Listed records:
■ ■ ■ ■ ■

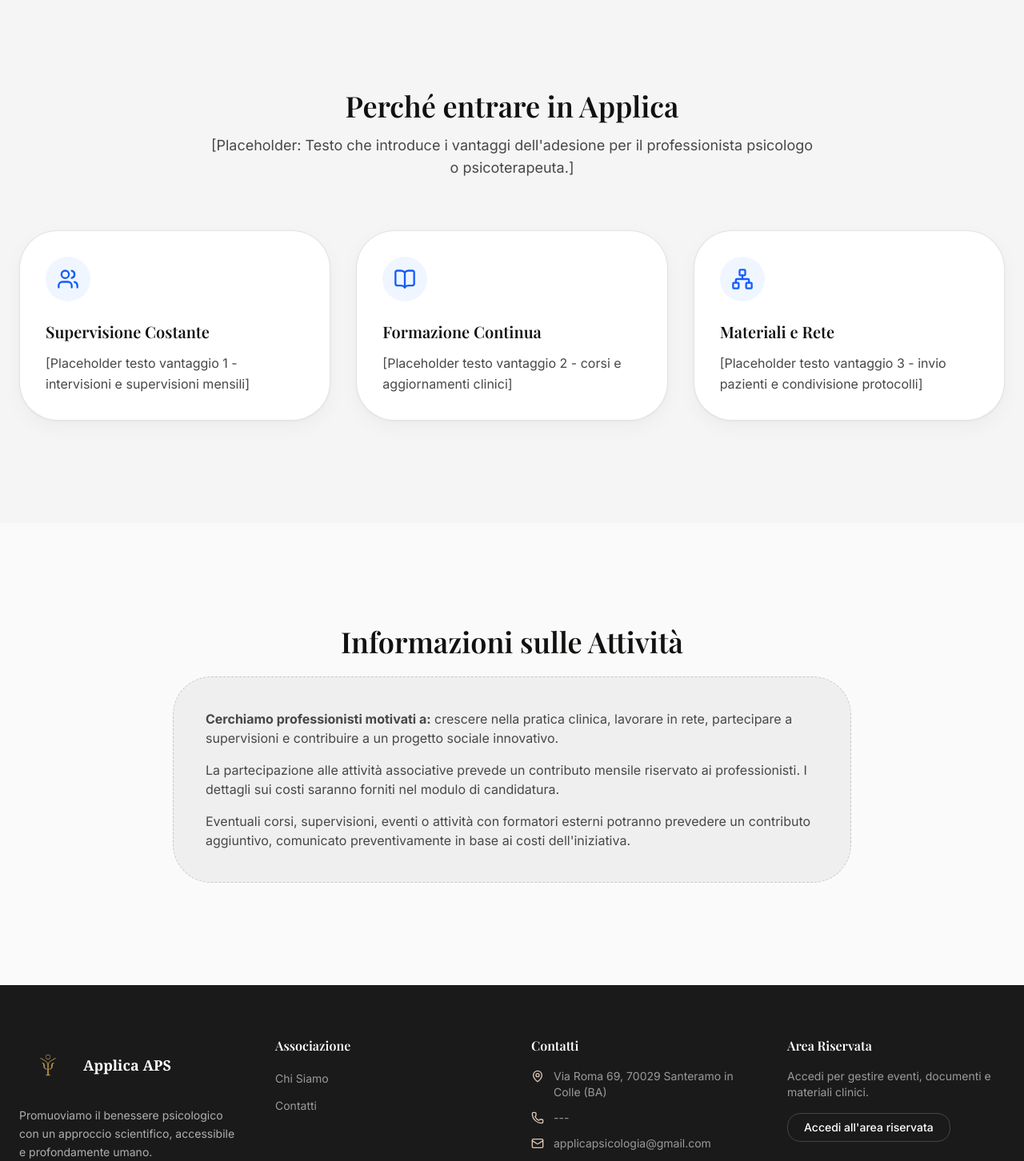
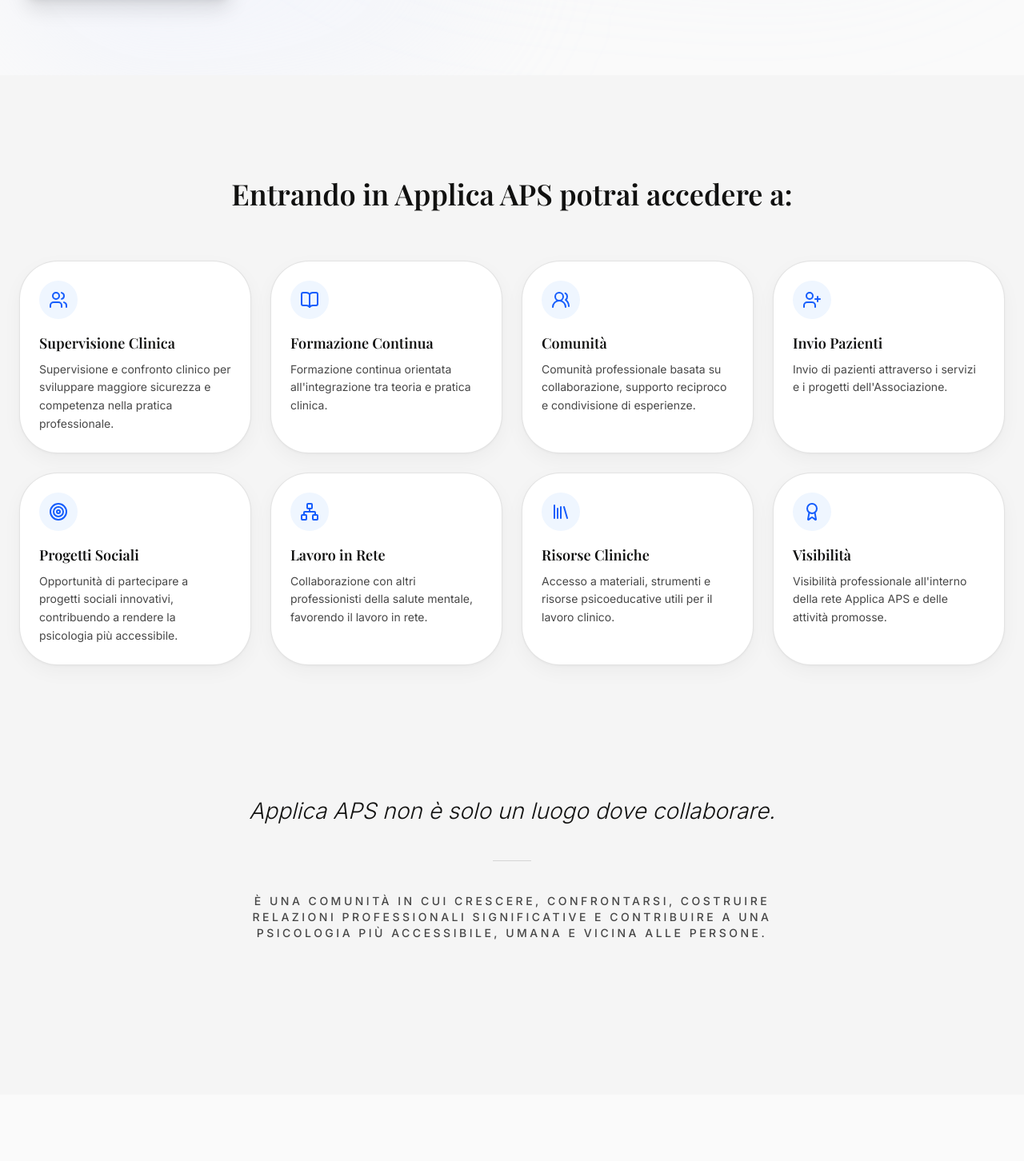
Before and after one commit to applicaaps/applica, a Next.js app in the folder applica-app/: page /professionisti in a window 1280 px wide. Shown: the part 758-2210 px from the top of the page at 80% size. Built offline with nearby package versions, Linux system fonts and the light colour scheme; a web font is replaced by a local one.

Commit message:
fix page psicologi

```diff
--- a/applica-app/app/professionisti/page.tsx
+++ b/applica-app/app/professionisti/page.tsx
@@ -1,5 +1,5 @@
 import Link from "next/link"
-import { ArrowRight, Brain, Network, BookOpen, Users } from "lucide-react"
+import { ArrowRight, Brain, Network, BookOpen, Users, UsersRound, UserPlus, Target, Library, Award } from "lucide-react"
 import { RevealSection } from "@/components/RevealSection"
 import { Button } from "@/components/ui/Button"
 
@@ -20,16 +20,16 @@
               <RevealSection>
                 <div className="inline-flex items-center gap-2 px-3 py-1.5 rounded-full bg-blue-50 text-blue-600 font-semibold text-sm mb-2">
                   <Brain size={16} />
-                  <span>Per i Professionisti</span>
+                  <span>Per i psicologi</span>
                 </div>
                 <h1 className="text-4xl md:text-5xl lg:text-6xl font-bold text-[var(--color-on-surface)] leading-tight tracking-tight">
-                  Unisciti alla <span className="text-[var(--color-primary)]">Rete Clinica</span> di Eccellenza.
+                  Una comunità per <span className="text-[var(--color-primary)]">crescere</span> come professionista.
                 </h1>
               </RevealSection>
 
               <RevealSection stagger={1}>
                 <p className="text-lg md:text-xl text-[var(--color-on-surface-variant)] leading-relaxed max-w-2xl">
-                  Una rete clinica orientata alla crescita professionale, alla pratica supervisionata e allo sviluppo di una psicologia più accessibile, concreta e umana.
+                  La professione dello psicologo può essere straordinaria, ma anche complessa e solitaria. Applica APS nasce per creare una comunità professionale in cui psicologi e psicoterapeuti possano sentirsi sostenuti, valorizzati e accompagnati nella propria crescita clinica e umana.
                 </p>
               </RevealSection>
 
@@ -63,33 +63,51 @@
           <RevealSection>
             <div className="text-center max-w-3xl mx-auto mb-16">
               <h2 className="text-3xl md:text-4xl font-bold text-[var(--color-on-surface)] mb-4">
-                Perché entrare in Applica
+                Entrando in Applica APS potrai accedere a:
               </h2>
-              <p className="text-lg text-[var(--color-on-surface-variant)]">
-                [Placeholder: Testo che introduce i vantaggi dell'adesione per il professionista psicologo o psicoterapeuta.]
-              </p>
             </div>
           </RevealSection>
 
-          <div className="grid grid-cols-1 md:grid-cols-3 gap-8">
+          <div className="grid grid-cols-1 md:grid-cols-2 lg:grid-cols-4 gap-6">
             {[
-              { icon: Users, title: "Supervisione Costante", desc: "[Placeholder testo vantaggio 1 - intervisioni e supervisioni mensili]" },
-              { icon: BookOpen, title: "Formazione Continua", desc: "[Placeholder testo vantaggio 2 - corsi e aggiornamenti clinici]" },
-              { icon: Network, title: "Materiali e Rete", desc: "[Placeholder testo vantaggio 3 - invio pazienti e condivisione protocolli]" },
+              { icon: Users, title: "Supervisione Clinica", desc: "Supervisione e confronto clinico per sviluppare maggiore sicurezza e competenza nella pratica professionale." },
+              { icon: BookOpen, title: "Formazione Continua", desc: "Formazione continua orientata all'integrazione tra teoria e pratica clinica." },
+              { icon: UsersRound, title: "Comunità", desc: "Comunità professionale basata su collaborazione, supporto reciproco e condivisione di esperienze." },
+              { icon: UserPlus, title: "Invio Pazienti", desc: "Invio di pazienti attraverso i servizi e i progetti dell'Associazione." },
+              { icon: Target, title: "Progetti Sociali", desc: "Opportunità di partecipare a progetti sociali innovativi, contribuendo a rendere la psicologia più accessibile." },
+              { icon: Network, title: "Lavoro in Rete", desc: "Collaborazione con altri professionisti della salute mentale, favorendo il lavoro in rete." },
+              { icon: Library, title: "Risorse Cliniche", desc: "Accesso a materiali, strumenti e risorse psicoeducative utili per il lavoro clinico." },
+              { icon: Award, title: "Visibilità", desc: "Visibilità professionale all'interno della rete Applica APS e delle attività promosse." },
             ].map((step, i) => (
               <RevealSection key={i} stagger={i + 1}>
-                <div className="group bg-white hover:bg-[var(--color-primary)] rounded-3xl p-8 border border-[var(--color-outline-variant)]/50 ambient-shadow h-full transition-colors duration-300">
-                  <div className="w-14 h-14 rounded-2xl bg-blue-50 group-hover:bg-white/20 text-blue-600 group-hover:text-white flex items-center justify-center mb-6 transition-colors duration-300">
-                    <step.icon size={28} />
+                <div className="bg-white rounded-3xl p-6 border border-[var(--color-outline-variant)]/50 ambient-shadow h-full transition-all duration-300 interactive-card hover:-translate-y-[5px] hover:shadow-[0_8px_30px_rgb(0,0,0,0.12)]">
+                  <div className="w-12 h-12 rounded-2xl bg-blue-50 text-blue-600 flex items-center justify-center mb-4 transition-colors duration-300">
+                    <step.icon size={24} />
                   </div>
-                  <h3 className="text-xl font-bold text-[var(--color-on-surface)] group-hover:text-white mb-3 transition-colors duration-300">{step.title}</h3>
-                  <p className="text-[var(--color-on-surface-variant)] group-hover:text-white/90 leading-relaxed transition-colors duration-300">
+                  <h3 className="text-lg font-bold text-[var(--color-on-surface)] mb-2 transition-colors duration-300">{step.title}</h3>
+                  <p className="text-sm text-[var(--color-on-surface-variant)] leading-relaxed transition-colors duration-300">
                     {step.desc}
                   </p>
                 </div>
               </RevealSection>
             ))}
           </div>
+
+          <RevealSection stagger={2}>
+            <div className="mt-16 md:mt-24 py-12 md:py-16 max-w-4xl mx-auto text-center px-4 relative">
+              <div className="space-y-10">
+                <p className="text-2xl md:text-[1.75rem] text-[var(--color-on-surface)] leading-[1.6] italic font-light max-w-3xl mx-auto text-balance">
+                  Applica APS non è solo un luogo dove collaborare.
+                </p>
+
+                <div className="w-12 h-px bg-[var(--color-outline-variant)] mx-auto opacity-70"></div>
+
+                <p className="text-[0.8rem] md:text-sm font-medium text-[var(--color-on-surface-variant)] uppercase tracking-[0.2em] md:tracking-[0.25em] text-balance mx-auto max-w-2xl">
+                  È una comunità in cui crescere, confrontarsi, costruire relazioni professionali significative e contribuire a una psicologia più accessibile, umana e vicina alle persone.
+                </p>
+              </div>
+            </div>
+          </RevealSection>
         </div>
       </section>
 
```
Also changed, not shown: 1 other file (tests, documents, lock files or other folders).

■ ■ ■ ■ ■

What to work on: From the listing, copy each line containing the word "span".

Answer below:
-                  <span>Per i Professionisti</span>
+                  <span>Per i psicologi</span>
-                  Unisciti alla <span className="text-[var(--color-primary)]">Rete Clinica</span> di Eccellenza.
+                  Una comunità per <span className="text-[var(--color-primary)]">crescere</span> come professionista.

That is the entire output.